Human Rights At Home and Abroad: U.S. Labor and Human Rights in the 1980s
Monday, 16 October 2017, 12 – 1pm
'Labor Rights are Human Rights' is a slogan that we see often in the contemporary world. In this talk, Professor Carl Bon Tempo will explore the history of the links between labor rights and human rights. As human rights rose to international prominence in the mid to late 1970s, American labor unions made a series of strategic choices about their engagement with the human rights idea. Focusing on the AFL-CIO leadership and some of its affiliate unions, Professor Bon Tempo examines how labor (1) defined human rights (2) linked human rights in international affairs to its domestic agenda at home.
(Please note that space at this talk is limited. Anyone interested should email firstname.lastname@example.org in advance)
Carl Bon Tempo is associate professor of history at the State University of New York at Albany. His research focuses on twentieth century political history and public policy, the history of refugee and immigration affairs, and the history of human rights. In 2008, he published Americans at the Gate: The United States and Refugees during the Cold War with Princeton University Press. He is currently co-authoring, with Hasia Diner of New York University, a book titled Immigration: An American History for Yale University Press. He is also writing a book for the University of Pennsylvania Press on human rights history, tentatively titled Human Rights at Home: The United States and Human Rights in the 1980s.

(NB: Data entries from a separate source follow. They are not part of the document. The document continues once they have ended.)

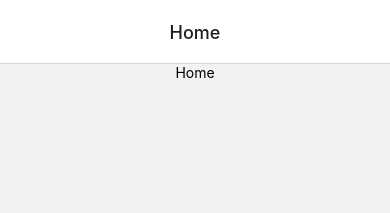
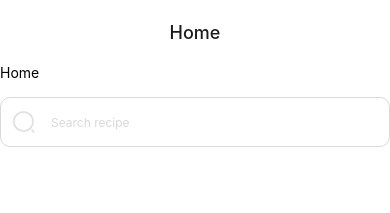
Before and after one commit to gustavoMoraiss/recipes, a React Native app: screen /Home in a window 390 px wide. Shown: the top 213 px of the page. Built offline with nearby package versions, Linux system fonts and the light colour scheme.

Commit message:
building a input component

```diff
--- a/App.js
+++ b/App.js
@@ -1,6 +1,6 @@
 import { Image, Pressable, StyleSheet, Text, View } from "react-native";
 import Splash from "./src/screens/Splash";
-import { NavigationContainer } from "@react-navigation/native";
+import { NavigationContainer, DefaultTheme } from "@react-navigation/native";
 import { createStackNavigator } from "@react-navigation/stack";
 import Home from "./src/screens/Home";
 import Search from "./src/screens/Search";
@@ -8,8 +8,6 @@ import Search from "./src/screens/Search";
 const Stack = createStackNavigator();
 
 const BackButton = (props) => {
-  console.log("props:>>", props);
-
   return (
     <Pressable onPress={props.onPress}>
       <Image style={styles.back} source={require("./assets/back.png")} />
@@ -17,10 +15,23 @@ const BackButton = (props) => {
   );
 };
 
+const theme = {
+  ...DefaultTheme,
+  colors: {
+    ...DefaultTheme.colors,
+    background: "#ffffff",
+  },
+};
+
 export default function App() {
   return (
-    <NavigationContainer>
-      <Stack.Navigator screenOptions={{ headerTitleAlign: "center" }}>
+    <NavigationContainer theme={theme}>
+      <Stack.Navigator
+        screenOptions={{
+          headerTitleAlign: "center",
+          headerShadowVisible: false,
+        }}
+      >
         <Stack.Screen
           name="Splash"
           component={Splash}
--- /dev/null
+++ b/src/components/Input/index.js
@@ -0,0 +1,29 @@
+import React from "react";
+import { Image, TextInput, View } from "react-native";
+import colors from "../../constants/colors.js";
+import styles from "./styles.js";
+
+const Input = ({ placeholder, showSearchIcon, style }) => {
+  return (
+    <View style={[styles.container, style]}>
+      {showSearchIcon ? (
+        <Image
+          style={styles.icon}
+          source={require("../../../assets/search.png")}
+        />
+      ) : null}
+      <TextInput
+        style={styles.input}
+        placeholderTextColor={colors.lightGray}
+        placeholder={placeholder}
+      />
+    </View>
+  );
+};
+
+Input.defaultProps = {
+  placeholder: "Search recipe",
+  showSearchIcon: true,
+};
+
+export default React.memo(Input);
--- /dev/null
+++ b/src/components/Input/styles.js
@@ -0,0 +1,26 @@
+import { StyleSheet } from "react-native";
+import colors from "../../constants/colors";
+
+const styles = StyleSheet.create({
+  container: {
+    flexDirection: "row",
+    borderRadius: 10,
+    alignItems: "center",
+    paddingHorizontal: 10,
+    borderWidth: 1,
+    borderColor: colors.lightGray,
+    paddingVertical: 12,
+    marginVertical: 16,
+  },
+  input: {
+    color: colors.black,
+    fontSize: 12,
+  },
+  icon: {
+    width: 24,
+    marginRight: 16,
+    height: 24,
+  },
+});
+
+export default styles;
--- a/src/constants/colors.js
+++ b/src/constants/colors.js
@@ -1,6 +1,8 @@
 const colors = {
   green: "#129575",
   white: "#FFFFFF",
+  lightGray: "#D9D9D9",
+  bacl: "#000000",
 };
 
 export default colors;
--- a/src/screens/Home/index.js
+++ b/src/screens/Home/index.js
@@ -1,11 +1,13 @@
 import React from "react";
 import { Text, SafeAreaView } from "react-native";
+import Input from "../../components/Input/index.js";
 import styles from "./styles.js";
 
 const Home = ({ navigation }) => {
   return (
-    <SafeAreaView style={styles.background}>
+    <SafeAreaView style={styles.container}>
       <Text onPress={() => navigation.navigate("Search")}>Home</Text>
+      <Input />
     </SafeAreaView>
   );
 };
--- a/src/screens/Home/styles.js
+++ b/src/screens/Home/styles.js
@@ -2,43 +2,8 @@ import { StyleSheet } from "react-native";
 import colors from "../../constants/colors";
 
 const styles = StyleSheet.create({
-  background: {
-    width: "100%",
-    height: "100%",
-    flex: 1,
-    justifyContent: "space-between",
-    flexDirection: "column",
-    alignItems: "center",
-  },
   container: {
-    paddingHorizontal: 15,
-    paddingVertical: 40,
-  },
-  title: {
-    color: colors.white,
-    fontSize: 18,
-    textAlign: "center",
-    fontWeight: "500",
-  },
-  bigTitle: {
-    fontSize: 50,
-    color: colors.white,
-    textAlign: "center",
-    fontWeight: "bold",
-    paddingHorizontal: 30,
-  },
-  logo: {
-    width: 80,
-    height: 80,
-    alignSelf: "center",
-    marginBottom: 14,
-  },
-  subTitle: {
-    fontSize: 16,
-    color: colors.white,
-    textAlign: "center",
-    marginBottom: 64,
-    marginTop: 20,
+    padding: 24,
   },
 });
 
```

Read more about Carl Bon Tempo
Campus Location: Trinity Long Room Hub
Room: Galbraith Seminar Room,
Event Type: Lectures and Seminars, Public
Type of Event: One-time event
Audience: Undergrad, Postgrad, Alumni, Faculty & Staff, Public
Cost: Free (but registration is essential)
Contact Name: Daniel Geary
Contact Email: email@example.com